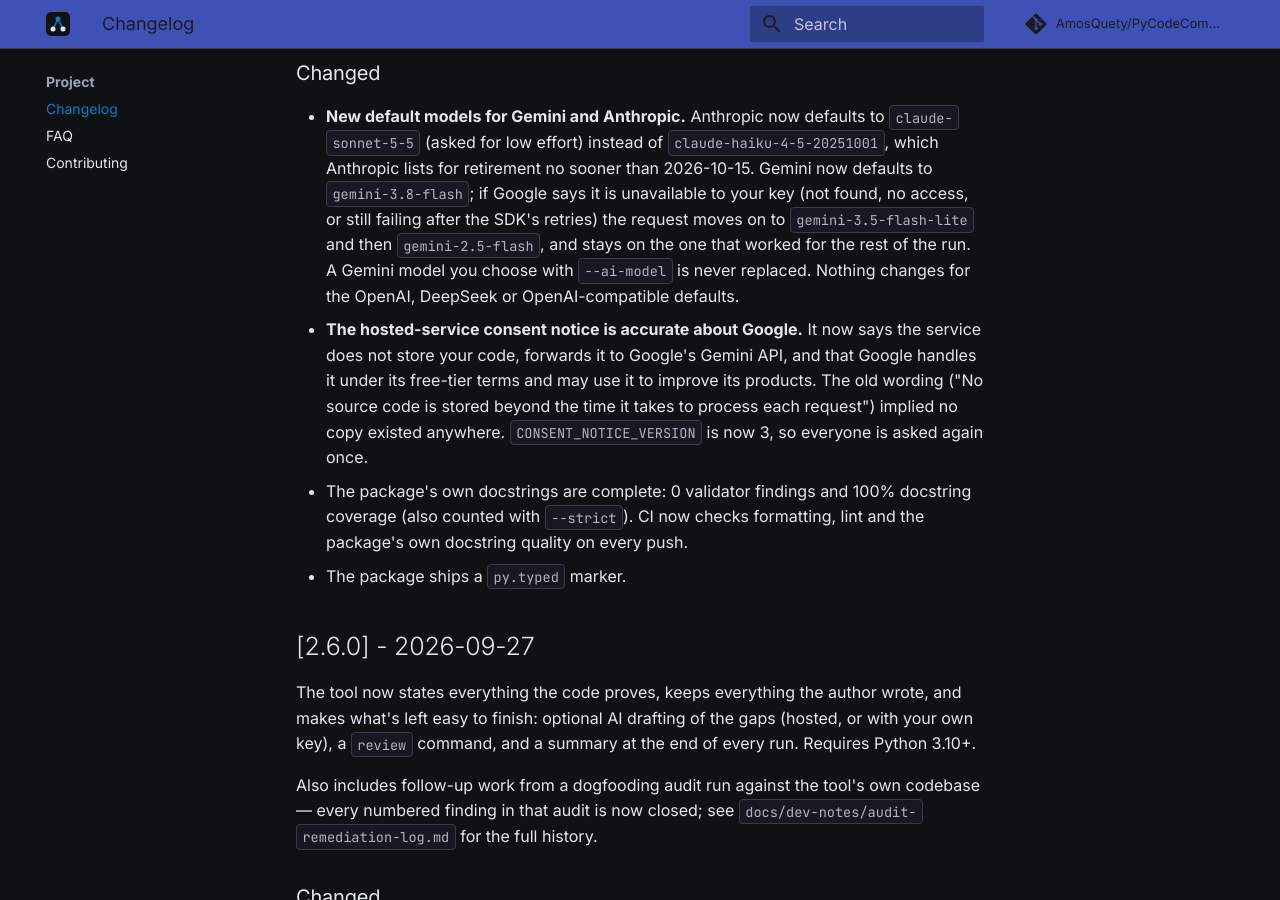
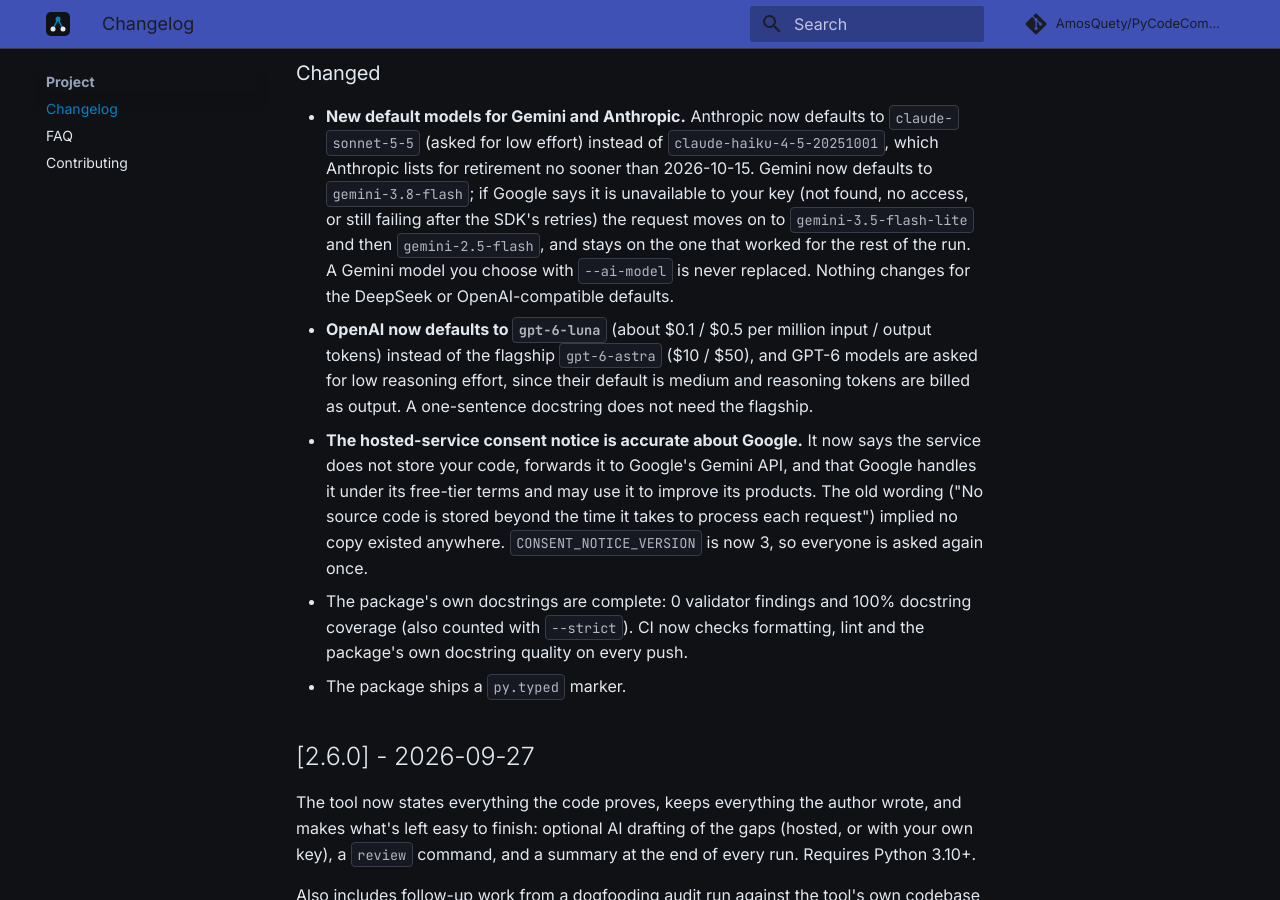
Before and after one commit to AmosQuety/PyCodeCommenter, an MkDocs documentation site: the page built from docs/changelog.md, in a window 1280 px wide and 900 px high, scrolled down 1468 px. Built offline with MkDocs 1.6.1 and Material for MkDocs 9.7.7, drawn with Linux system fonts in a browser that asks for light colours; comment, search, counter and statistics services are not loaded.

Commit message:
feat(ai): default OpenAI to gpt-6-luna at low reasoning effort

```diff
--- a/CHANGELOG.md
+++ b/CHANGELOG.md
@@ -48,7 +48,12 @@
   SDK's retries) the request moves on to `gemini-3.5-flash-lite` and then
   `gemini-2.5-flash`, and stays on the one that worked for the rest of the
   run. A Gemini model you choose with `--ai-model` is never replaced. Nothing
-  changes for the OpenAI, DeepSeek or OpenAI-compatible defaults.
+  changes for the DeepSeek or OpenAI-compatible defaults.
+- **OpenAI now defaults to `gpt-6-luna`** (about $0.1 / $0.5 per million
+  input / output tokens) instead of the flagship `gpt-6-astra` ($10 / $50), and
+  GPT-6 models are asked for low reasoning effort, since their default is
+  medium and reasoning tokens are billed as output. A one-sentence docstring
+  does not need the flagship.
 - **The hosted-service consent notice is accurate about Google.** It now says
   the service does not store your code, forwards it to Google's Gemini API,
   and that Google handles it under its free-tier terms and may use it to
```
Also changed, not shown: README.md (+2 -2 lines), docs/cli-reference.md (+1 -1 lines), 2 other files.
+ + +
INSTRUCTIONS FOR THE TASK: Please repeat each record above precisely, with the pictures left out.

TASK SOLUTION:
Before and after one commit to AmosQuety/PyCodeCommenter, an MkDocs documentation site: the page built from docs/changelog.md, in a window 1280 px wide and 900 px high, scrolled down 1468 px. Built offline with MkDocs 1.6.1 and Material for MkDocs 9.7.7, drawn with Linux system fonts in a browser that asks for light colours; comment, search, counter and statistics services are not loaded.

Commit message:
feat(ai): default OpenAI to gpt-6-luna at low reasoning effort

```diff
--- a/CHANGELOG.md
+++ b/CHANGELOG.md
@@ -48,7 +48,12 @@
   SDK's retries) the request moves on to `gemini-3.5-flash-lite` and then
   `gemini-2.5-flash`, and stays on the one that worked for the rest of the
   run. A Gemini model you choose with `--ai-model` is never replaced. Nothing
-  changes for the OpenAI, DeepSeek or OpenAI-compatible defaults.
+  changes for the DeepSeek or OpenAI-compatible defaults.
+- **OpenAI now defaults to `gpt-6-luna`** (about $0.1 / $0.5 per million
+  input / output tokens) instead of the flagship `gpt-6-astra` ($10 / $50), and
+  GPT-6 models are asked for low reasoning effort, since their default is
+  medium and reasoning tokens are billed as output. A one-sentence docstring
+  does not need the flagship.
 - **The hosted-service consent notice is accurate about Google.** It now says
   the service does not store your code, forwards it to Google's Gemini API,
   and that Google handles it under its free-tier terms and may use it to
```
Also changed, not shown: README.md (+2 -2 lines), docs/cli-reference.md (+1 -1 lines), 2 other files.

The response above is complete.